In 2012, the media was abuzz with a sensational archaeological find. An ancient scrap of papyrus, a paper-like material made from the papyrus plant, contained the phrase, “Jesus said to them, ‘my wife…’.” In addition, the fragment mentions the name “Mary.” An anonymous owner had given the fragment (and another that contains some of the Gospel of John) to Dr. Karen King of Harvard University, who judged it to be from the fourth century AD. This, of course, indicates that at least some early Christians thought Jesus was married, perhaps to Mary Magdalene. As a result, people started calling this scrap of papyrus “The Gospel of Jesus’ Wife.”
Immediately, there were those who thought the papyrus fragment mentioning Jesus’ wife was not authentic, but in April of this year, the Harvard Theological Review published a series of articles supporting its authenticity. One of the most important pieces of evidence was the radiocarbon dating test, which indicates the papyrus was made between AD 209 and AD 405. The same testing indicates that the other papyrus (which contains some of the Gospel of John) was made between AD 681 and AD 877. Radiocarbon dating has lots of problems associated with it, but when it can be calibrated using tree rings (as is true in this case), it is reasonably reliable. Thus, the papyrus fragments probably were made during those time periods.
Just a few weeks later, Indiana Wesleyan University’s Dr. Christian Askeland posted a blog article that shows the papyrus fragment containing some of the Gospel of John is almost certainly a fake. He compared it to an authentic fragment of the Gospel of John, called the Codex Qau. He found similarities that could not be coincidental. For example, in 17 lines, the breaks in the text are the same between the two documents. In addition, he noted that the dialect used in the papyrus fragment in question fell out of use long before the time when the radiocarbon dating says the papyrus was made.
Based on his analysis, Askeland concludes:
Unless compelling counter-arguments arise, both this fragment and the Gospel of Jesus Wife fragment should now be considered forgeries beyond any doubt.
Well, not only have compelling counter-arguments not yet arisen, one other thing has been noticed that seems to close the case on the papyrus containing some of the Gospel of John.
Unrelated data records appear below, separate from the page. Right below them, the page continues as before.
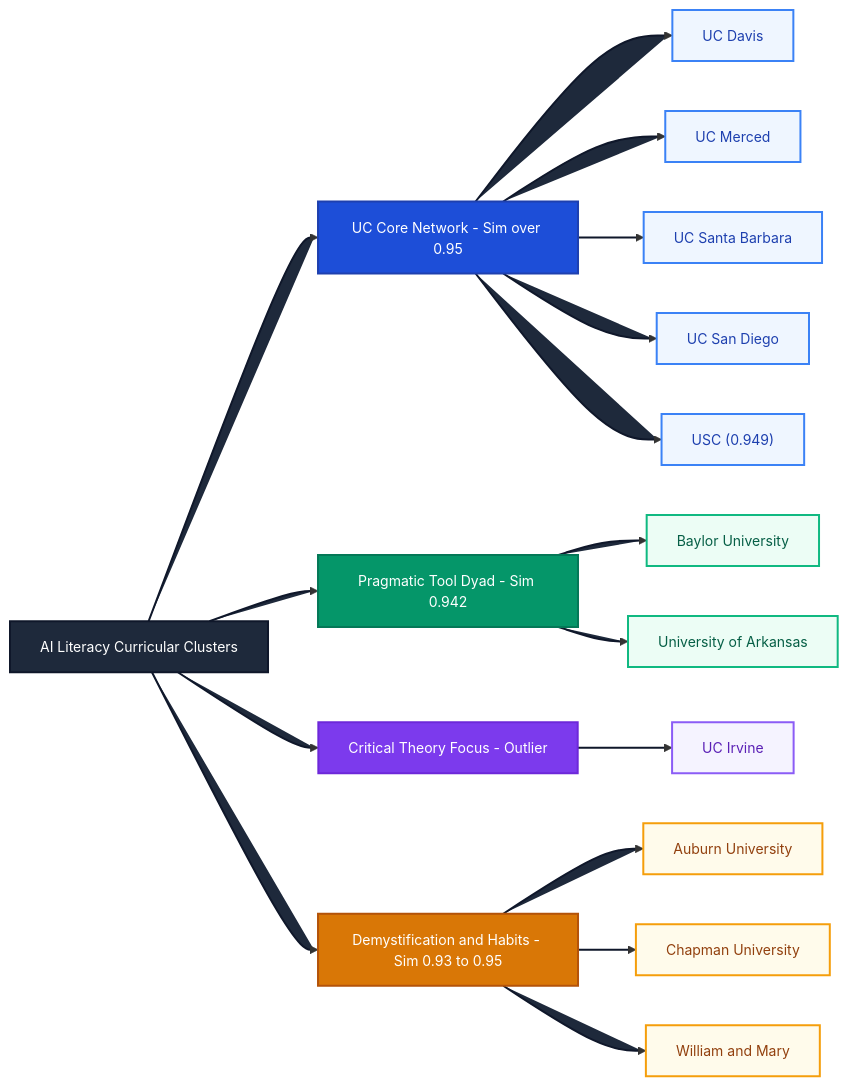
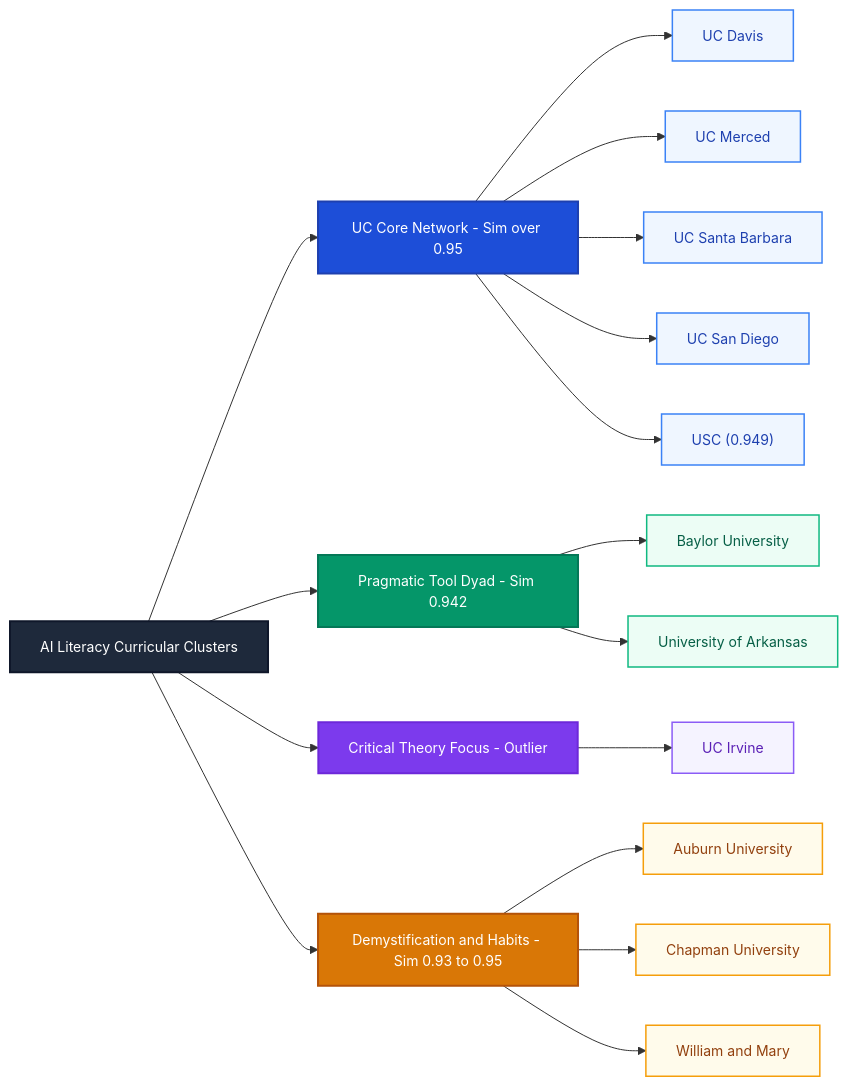
The diagram in chapters/06-similarity-clusters.qmd (UCSB-Library-Research-Data-Services/AI-Literacy), drawn with Mermaid before and after one commit. The commit also changed 8 other files, not shown here.

````diff
--- a/chapters/06-similarity-clusters.qmd
+++ b/chapters/06-similarity-clusters.qmd
@@ -51,46 +51,46 @@
 ```{mermaid}
 %%| fig-cap: "Institutional Alignment and Curricular Networks"
-%%{init: {'flowchart': {'htmlLabels': false}, 'themeVariables': {'fontSize': '14px'}}}%%
+%%{init: {'flowchart': {'curve': 'basis', 'htmlLabels': false}, 'themeVariables': {'fontSize': '14px'}}}%%
 flowchart LR
     ALL["AI Literacy Curricular Clusters"]
 
     ALL --> UC["UC Core Network - Sim over 0.95"]
     ALL --> TD["Pragmatic Tool Dyad - Sim 0.942"]
     ALL --> CO["Critical Theory Focus - Outlier"]
     ALL --> DH["Demystification and Habits - Sim 0.93 to 0.95"]
 
     UC --> U1["UC Davis"]
     UC --> U2["UC Merced"]
     UC --> U3["UC Santa Barbara"]
     UC --> U4["UC San Diego"]
     UC --> U5["USC (0.949)"]
 
     TD --> T1["Baylor University"]
     TD --> T2["University of Arkansas"]
 
     CO --> C1["UC Irvine"]
 
     DH --> D1["Auburn University"]
     DH --> D2["Chapman University"]
     DH --> D3["William and Mary"]
 
-    classDef root fill:#1e293b,stroke:#0f172a,stroke-width:2px,color:#ffffff;
+    classDef nodeRoot fill:#1e293b,stroke:#0f172a,stroke-width:2px,color:#ffffff;
     classDef ucHeader fill:#1d4ed8,stroke:#1e40af,stroke-width:2px,color:#ffffff;
-    classDef ucNode fill:#eff6ff,stroke:#3b82f6,stroke-width:2px,color:#1e40af;
+    classDef ucNode fill:#eff6ff,stroke:#3b82f6,stroke-width:1.5px,color:#1e40af;
     classDef toolHeader fill:#059669,stroke:#047857,stroke-width:2px,color:#ffffff;
-    classDef toolNode fill:#ecfdf5,stroke:#10b981,stroke-width:2px,color:#065f46;
+    classDef toolNode fill:#ecfdf5,stroke:#10b981,stroke-width:1.5px,color:#065f46;
     classDef critHeader fill:#7c3aed,stroke:#6d28d9,stroke-width:2px,color:#ffffff;
-    classDef critNode fill:#f5f3ff,stroke:#8b5cf6,stroke-width:2px,color:#5b21b6;
+    classDef critNode fill:#f5f3ff,stroke:#8b5cf6,stroke-width:1.5px,color:#5b21b6;
     classDef demystHeader fill:#d97706,stroke:#b45309,stroke-width:2px,color:#ffffff;
-    classDef demystNode fill:#fffbeb,stroke:#f59e0b,stroke-width:2px,color:#92400e;
+    classDef demystNode fill:#fffbeb,stroke:#f59e0b,stroke-width:1.5px,color:#92400e;
 
-    class ALL root;
+    class ALL nodeRoot;
     class UC ucHeader;
     class U1,U2,U3,U4,U5 ucNode;
     class TD toolHeader;
     class T1,T2 toolNode;
     class CO critHeader;
     class C1 critNode;
     class DH demystHeader;
     class D1,D2,D3 demystNode;
 ```
````
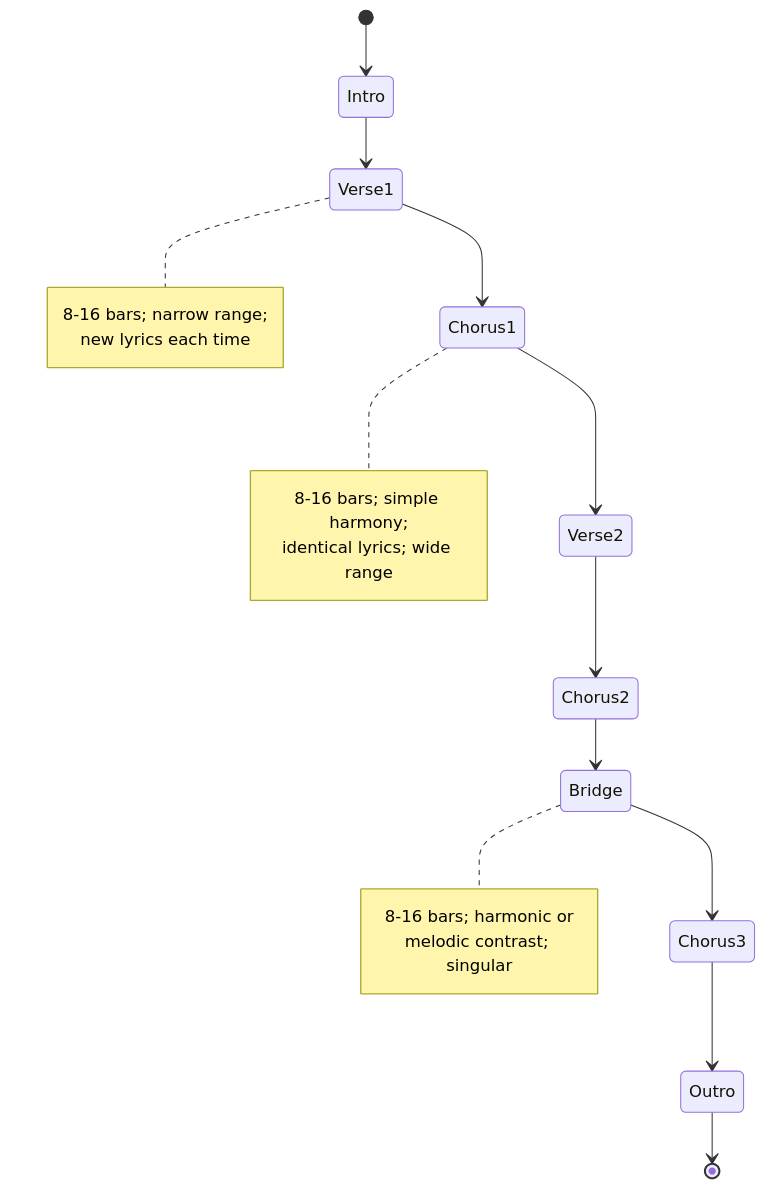
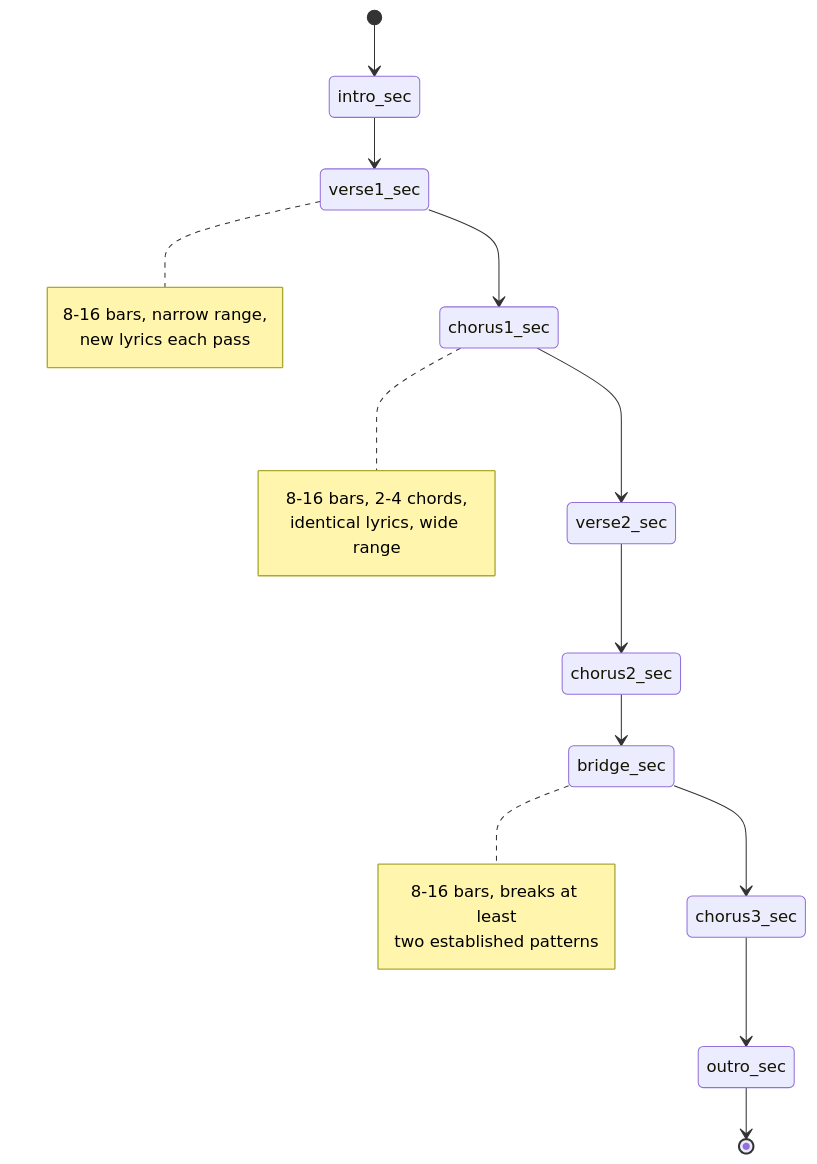
One commit to blebleblee/synapse changed the first of 2 diagrams in topics/arts/composition/songwriting/lesson_01_song_structure.md. Above: the diagram before and after it, drawn with Mermaid. The commit also changed other lines of this file and 4 other files, not shown here.

````diff
--- a/topics/arts/composition/songwriting/lesson_01_song_structure.md
+++ b/topics/arts/composition/songwriting/lesson_01_song_structure.md
@@ -173,27 +150,27 @@
 ```mermaid
 stateDiagram-v2
-    [*] --> Intro
-    Intro --> Verse1
-    Verse1 --> Chorus1
-    Chorus1 --> Verse2
-    Verse2 --> Chorus2
-    Chorus2 --> Bridge
-    Bridge --> Chorus3
-    Chorus3 --> Outro
-    Outro --> [*]
-    
-    note right of Verse1
-        8-16 bars; narrow range;
-        new lyrics each time
+    [*] --> intro_sec
+    intro_sec --> verse1_sec
+    verse1_sec --> chorus1_sec
+    chorus1_sec --> verse2_sec
+    verse2_sec --> chorus2_sec
+    chorus2_sec --> bridge_sec
+    bridge_sec --> chorus3_sec
+    chorus3_sec --> outro_sec
+    outro_sec --> [*]
+
+    note right of verse1_sec
+        8-16 bars, narrow range,
+        new lyrics each pass
     end note
-    
-    note right of Chorus1
-        8-16 bars; simple harmony;
-        identical lyrics; wide range
+
+    note right of chorus1_sec
+        8-16 bars, 2-4 chords,
+        identical lyrics, wide range
     end note
-    
-    note right of Bridge
-        8-16 bars; harmonic or
-        melodic contrast; singular
+
+    note right of bridge_sec
+        8-16 bars, breaks at least
+        two established patterns
     end note
 ```
````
It has some holes (called lacunas), and some of those holes tear through the text. However, there is one large hole where the person penning the words wrote around the hole. As Dr. Mark Goodacre, New Testament scholar and Professor at Duke University’s Department of Religion, says:
It’s in the Forgery 101 textbook that you do not write your text around existing lacunas in the papyrus fragment that you are using.
Now wait a minute. So far, all the evidence of forgery is related to the papyrus fragment that contains some of the Gospel of John. How does that relate to the papyrus fragment in which Jesus supposedly mentions His wife? Well, they both came from the same anonymous donor, but that doesn’t automatically indicate the other is a fake. However, Dr. Askeland compared the papyrus that contains some of the Gospel of John to the one that mentions Jesus’ wife. He states:
The shocker here is this. The fragment contains exactly the same hand, exactly the same ink and has been written with the same writing instrument. One would assume that it were part of the same writing event, be it modern or ancient.
If both documents were part of the same writing event, the fact that one is a forgery indicates that the other is as well.
So in the end, it seems that both papyrus documents are fakes. They make for sensational news, but not for serious history.